By Lisa Seachrist
WASHINGTON - Sen. Orrin Hatch (R-Utah) introduced legislation Thursday to ensure new medical technologies are made quickly available to Medicare beneficiaries and that those therapies are adequately reimbursed by the Health Care Financing Administration (HCFA).
The bill, titled "The Medicare Patient Access to Technology Act of 1999," or S.1626, seeks to cut some of the red tape currently involved with Medicare coverage of new medical devices, drugs and biologics as well as reform the agency's proposed Ambulatory Patient Classification (APC) system, a prospective payment system for outpatient services.
"Currently, Medicare beneficiaries have to wait months, many times years, for the most innovative treatments to be approved by Medicare," Hatch said. "And that just isn't fair to older Americans. So my bill changes this by requiring HCFA to speed up the way it approves new medical technologies for all Medicare patents."
Once a drug, biologic or medical device has cleared FDA, it faces a new hurdle - being covered by Medicare. That process requires HCFA to determine whether or not to cover the technology, develop a six-month market experience with the product, assign a procedure code to the product, and determine an appropriate payment level.
Hatch's bill, a companion to a House bill introduced in June by Rep. Jim Ramstad (R-Minn.), shortens the time to Medicare coverage by instituting an advisory committee that would recommend the coverage, coding and payment for a new product. It also calls for more frequent updates of the coding system and the use of external data in making these decisions.

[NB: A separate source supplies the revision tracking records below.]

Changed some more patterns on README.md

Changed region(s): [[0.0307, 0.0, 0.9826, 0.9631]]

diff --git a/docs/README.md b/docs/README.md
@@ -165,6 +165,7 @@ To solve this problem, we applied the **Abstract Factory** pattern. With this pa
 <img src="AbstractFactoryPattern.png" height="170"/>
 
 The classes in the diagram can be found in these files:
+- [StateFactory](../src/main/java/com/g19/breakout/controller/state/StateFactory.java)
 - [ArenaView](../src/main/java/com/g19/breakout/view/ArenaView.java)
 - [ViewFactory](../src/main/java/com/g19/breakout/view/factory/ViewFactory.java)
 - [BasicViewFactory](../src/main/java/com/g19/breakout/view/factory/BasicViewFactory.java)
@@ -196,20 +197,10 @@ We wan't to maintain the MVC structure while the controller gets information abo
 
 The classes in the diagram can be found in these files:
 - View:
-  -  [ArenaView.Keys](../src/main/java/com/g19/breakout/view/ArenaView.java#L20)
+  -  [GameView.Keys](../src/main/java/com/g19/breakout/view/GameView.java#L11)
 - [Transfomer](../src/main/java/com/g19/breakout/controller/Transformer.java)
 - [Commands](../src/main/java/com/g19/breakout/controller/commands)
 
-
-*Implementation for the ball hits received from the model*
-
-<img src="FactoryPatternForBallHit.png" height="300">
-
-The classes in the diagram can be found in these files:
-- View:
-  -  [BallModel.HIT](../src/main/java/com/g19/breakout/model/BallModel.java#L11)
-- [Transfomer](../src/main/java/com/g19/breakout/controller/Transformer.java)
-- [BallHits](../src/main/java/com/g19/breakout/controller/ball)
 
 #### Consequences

For the APC system, which was legislated by the passage of the Balanced Budget Act in 1997, one of the biggest criticisms is the reliance on old and inaccurate data for determining reimbursement levels for drugs and biologics. The bill also seeks to reform this system to ensure proper coding and reimbursement for these products in the outpatient setting. (See BioWorld Today, Sept. 16, 1999, p. 1.)
"While FDA reforms have made the approval process more efficient and transparent, Congress now needs to make the same sun shine on HCFA," Ramstad said.

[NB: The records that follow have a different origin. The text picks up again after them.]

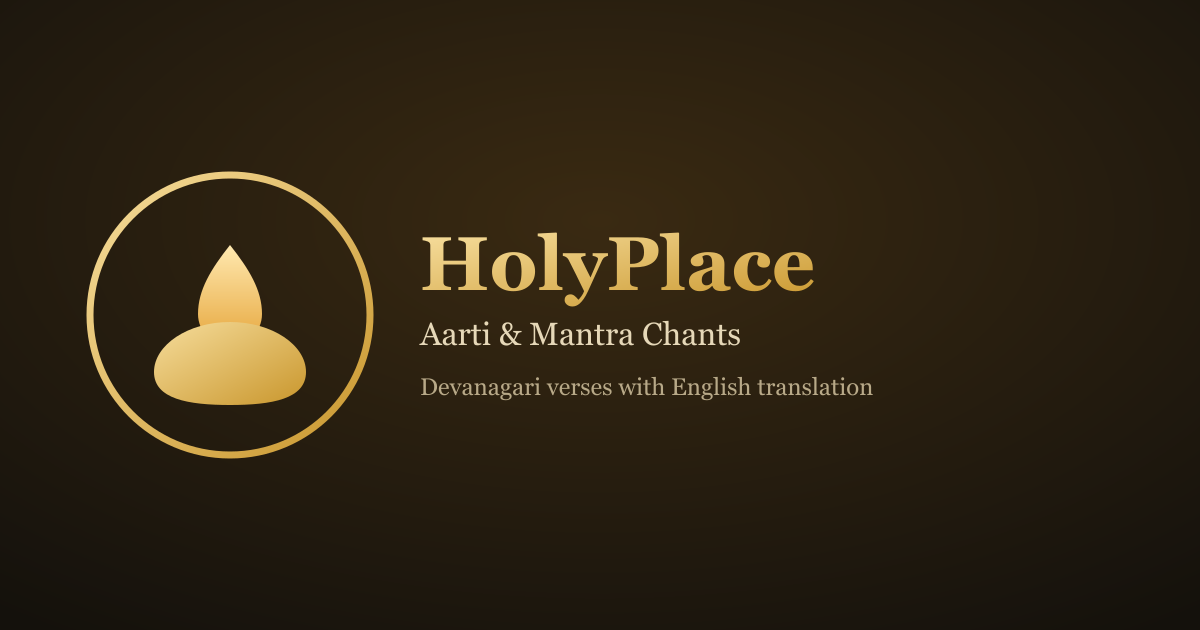
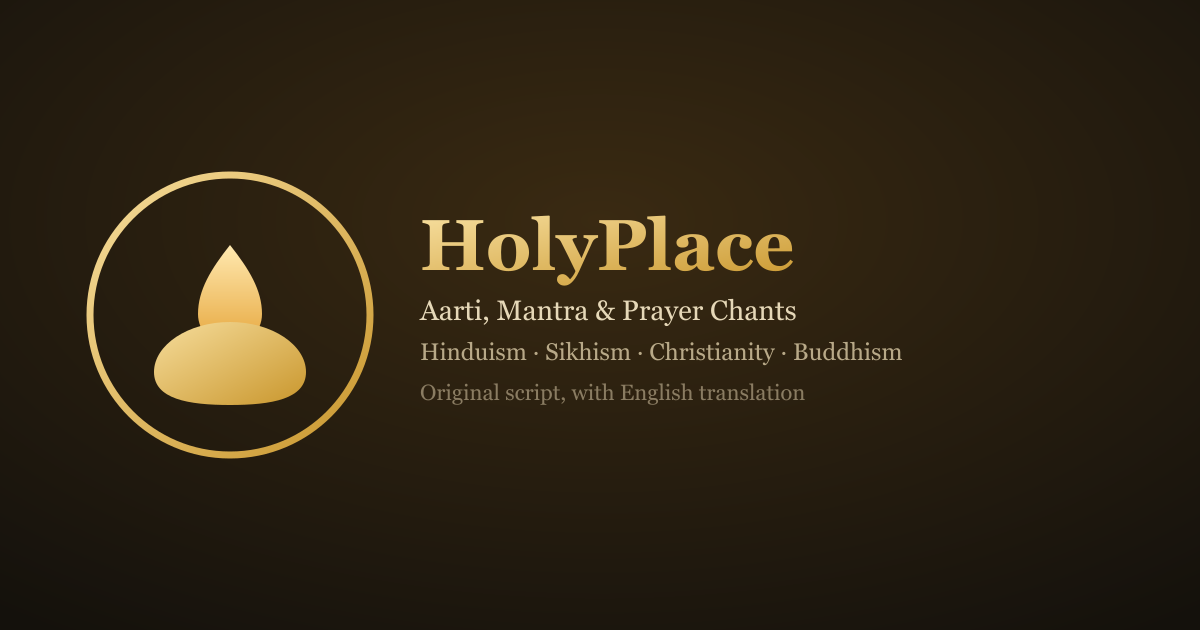
Refresh SEO title/description/OG image for multi-tradition scope
Title, meta description, OG/Twitter tags, and WebSite JSON-LD still said
"Hindu deities" from the original single-tradition build — stale since
Sikhism/Christianity/Buddhism were added. Updated to reflect all four
traditions for search-result relevance. Regenerated og-image.png from the
updated og-source.svg (same temp sharp install/uninstall pattern as the
original favicon generation, not left in package.json).

Favicons, apple-touch-icon, manifest, robots.txt, and llms.txt were already
in place from the earlier SEO pass and verified still live in production —
the "globe icon" report is most likely browser/Google favicon cache lag,
not a missing asset; Search Console is also still on the placeholder
verification token, which slows how fast Google re-crawls and picks up
icon/title changes.

Changed region(s): [[0.3392, 0.3317, 0.7708, 0.573], [0.3392, 0.6032, 0.74, 0.6333]]

diff --git a/index.html b/index.html
@@ -19,10 +19,10 @@
     <meta name="google-site-verification" content="REPLACE_WITH_GSC_TOKEN" />
 
     <meta name="viewport" content="width=device-width, initial-scale=1.0" />
-    <meta name="description" content="Aarti and mantra chants for the Hindu deities, in Devanagari with English translation." />
+    <meta name="description" content="Aarti, mantra, chalisa, and prayer chants across Hinduism, Sikhism, Christianity, and Buddhism — in the original script with English translation." />
     <meta name="robots" content="index, follow" />
     <link rel="canonical" href="https://holyplace.vercel.app/" />
-    <title>HolyPlace — Aarti & Mantra Chants</title>
+    <title>HolyPlace — Aarti, Mantra & Prayer Chants Across Traditions</title>
 
     <!-- Favicons -->
     <link rel="icon" type="image/svg+xml" href="/favicon.svg" />
@@ -39,15 +39,15 @@
          in CLAUDE.md: crawlers that don't run JS only ever see these values). -->
     <meta property="og:type" content="website" />
     <meta property="og:site_name" content="HolyPlace" />
-    <meta property="og:title" content="HolyPlace — Aarti & Mantra Chants" />
-    <meta property="og:description" content="Aarti and mantra chants for the Hindu deities, in Devanagari with English translation." />
+    <meta property="og:title" content="HolyPlace — Aarti, Mantra & Prayer Chants Across Traditions" />
+    <meta property="og:description" content="Aarti, mantra, chalisa, and prayer chants across Hinduism, Sikhism, Christianity, and Buddhism — in the original script with English translation." />
     <meta property="og:url" content="https://holyplace.vercel.app/" />
     <meta property="og:image" content="https://holyplace.vercel.app/og-image.png" />
     <meta property="og:image:width" content="1200" />
     <meta property="og:image:height" content="630" />
     <meta name="twitter:card" content="summary_large_image" />
-    <meta name="twitter:title" content="HolyPlace — Aarti & Mantra Chants" />
-    <meta name="twitter:description" content="Aarti and mantra chants for the Hindu deities, in Devanagari with English translation." />
+    <meta name="twitter:title" content="HolyPlace — Aarti, Mantra & Prayer Chants Across Traditions" />
+    <meta name="twitter:description" content="Aarti, mantra, chalisa, and prayer chants across Hinduism, Sikhism, Christianity, and Buddhism — in the original script with English translation." />
     <meta name="twitter:image" content="https://holyplace.vercel.app/og-image.png" />
 
     <script type="application/ld+json">
@@ -55,6 +55,7 @@
         "@context": "https://schema.org",
         "@type": "WebSite",
         "name": "HolyPlace",
+        "description": "Aarti, mantra, chalisa, and prayer chants across Hinduism, Sikhism, Christianity, and Buddhism, in the original script with English translation.",
         "url": "https://holyplace.vercel.app/"
       }
     </script>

The reforms included in the two proposals are by no means comprehensive. Nevertheless, Hatch sees the bill as a reasonable first step to large-scale Medicare reform.
"The real question is whether there will be a Medicare package this year," Hatch said. "As for these measures, I don't think even the people at HCFA oppose them."
Hatch has the support of five other senators including Senate Assistant Majority Leader Don Nickles (R-Okla.) and Sen. John Breaux (D-La.), who co-chaired the ill-fated Bipartisan Commission on Medicare Reform. Both the Pharmaceutical Research and Manufacturers of America (PhRMA) and the Biotechnology Industry Organization (BIO) support the bill.
"This is a bill that is very aptly named - it does exactly what it says it does," said Carl Feldbaum, president of BIO. "It's not a comprehensive reform of HCFA, but it does no harm at all. Even in this highly partisan environment, this bill has a chance."
Hatch vowed even if Congress failed to enact comprehensive Medicare reform this year, it would take up the measure and complete the job next year. However, with a presidential election coming up next year, Medicare reform may have to wait for the 107th Congress.